==== AVAILABLE RECORDS

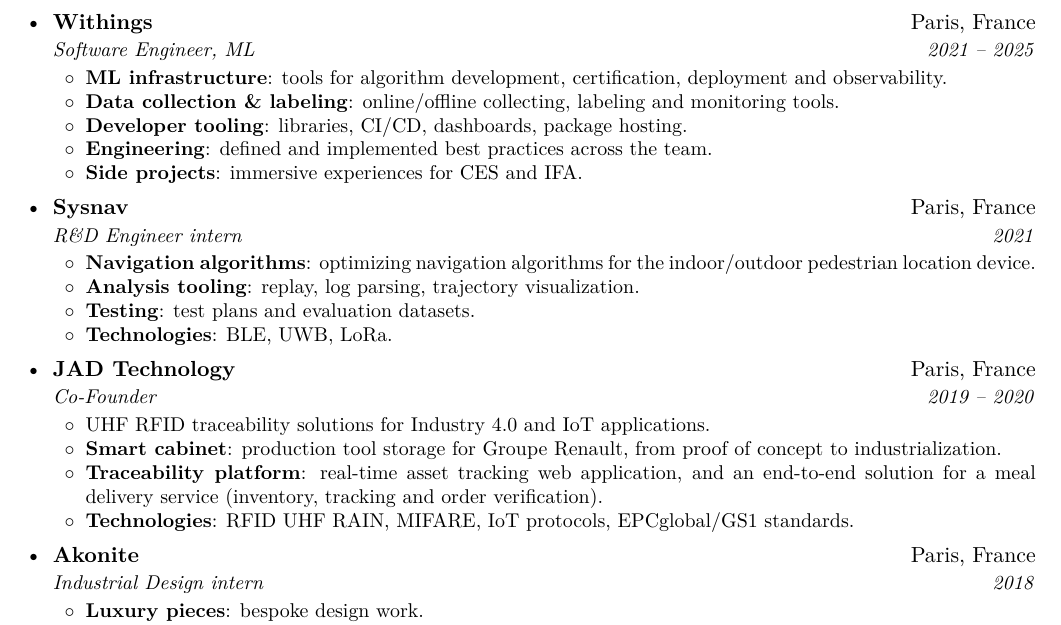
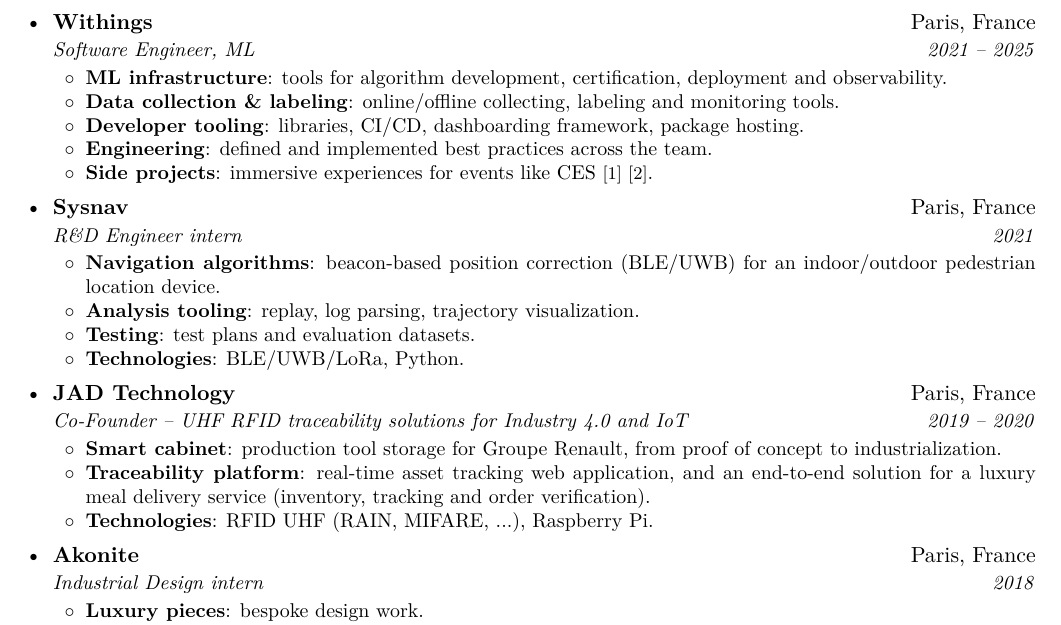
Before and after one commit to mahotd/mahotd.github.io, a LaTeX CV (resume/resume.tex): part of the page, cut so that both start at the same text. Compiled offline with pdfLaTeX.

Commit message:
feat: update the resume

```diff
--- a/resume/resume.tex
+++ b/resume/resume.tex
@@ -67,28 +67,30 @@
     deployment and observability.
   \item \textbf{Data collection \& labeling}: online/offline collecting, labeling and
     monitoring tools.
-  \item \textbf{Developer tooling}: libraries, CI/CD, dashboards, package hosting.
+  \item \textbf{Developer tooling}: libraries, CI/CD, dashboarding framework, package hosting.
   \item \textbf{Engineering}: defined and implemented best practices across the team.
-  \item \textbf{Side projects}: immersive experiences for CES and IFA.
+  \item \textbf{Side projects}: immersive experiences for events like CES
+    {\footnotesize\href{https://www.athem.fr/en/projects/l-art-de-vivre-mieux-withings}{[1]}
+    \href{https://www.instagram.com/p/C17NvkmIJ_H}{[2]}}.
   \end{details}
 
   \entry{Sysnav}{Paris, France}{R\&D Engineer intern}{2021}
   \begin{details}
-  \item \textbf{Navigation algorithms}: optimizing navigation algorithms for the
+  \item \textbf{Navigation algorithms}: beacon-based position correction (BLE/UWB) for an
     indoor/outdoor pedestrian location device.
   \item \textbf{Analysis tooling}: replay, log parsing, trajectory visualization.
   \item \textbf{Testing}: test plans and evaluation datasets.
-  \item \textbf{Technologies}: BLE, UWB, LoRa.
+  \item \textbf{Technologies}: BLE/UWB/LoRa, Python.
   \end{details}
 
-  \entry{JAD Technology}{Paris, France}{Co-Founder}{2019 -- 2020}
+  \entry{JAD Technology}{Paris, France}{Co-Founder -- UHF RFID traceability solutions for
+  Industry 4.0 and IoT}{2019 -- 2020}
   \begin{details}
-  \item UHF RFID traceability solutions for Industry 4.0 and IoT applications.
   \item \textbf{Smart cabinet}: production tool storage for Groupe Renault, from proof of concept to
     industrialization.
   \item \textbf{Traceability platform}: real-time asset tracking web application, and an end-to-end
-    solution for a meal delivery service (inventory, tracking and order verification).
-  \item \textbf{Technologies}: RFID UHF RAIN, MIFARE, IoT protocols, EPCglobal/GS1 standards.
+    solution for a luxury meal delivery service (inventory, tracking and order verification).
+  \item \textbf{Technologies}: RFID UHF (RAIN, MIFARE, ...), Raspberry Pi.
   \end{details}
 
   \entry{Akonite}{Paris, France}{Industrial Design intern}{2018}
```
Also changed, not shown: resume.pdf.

========

_WORK ORDER_: Your answer should consist of the lines above that hold the word "resume".

_REPLY_:
Before and after one commit to mahotd/mahotd.github.io, a LaTeX CV (resume/resume.tex): part of the page, cut so that both start at the same text. Compiled offline with pdfLaTeX.
feat: update the resume
--- a/resume/resume.tex
+++ b/resume/resume.tex
Also changed, not shown: resume.pdf.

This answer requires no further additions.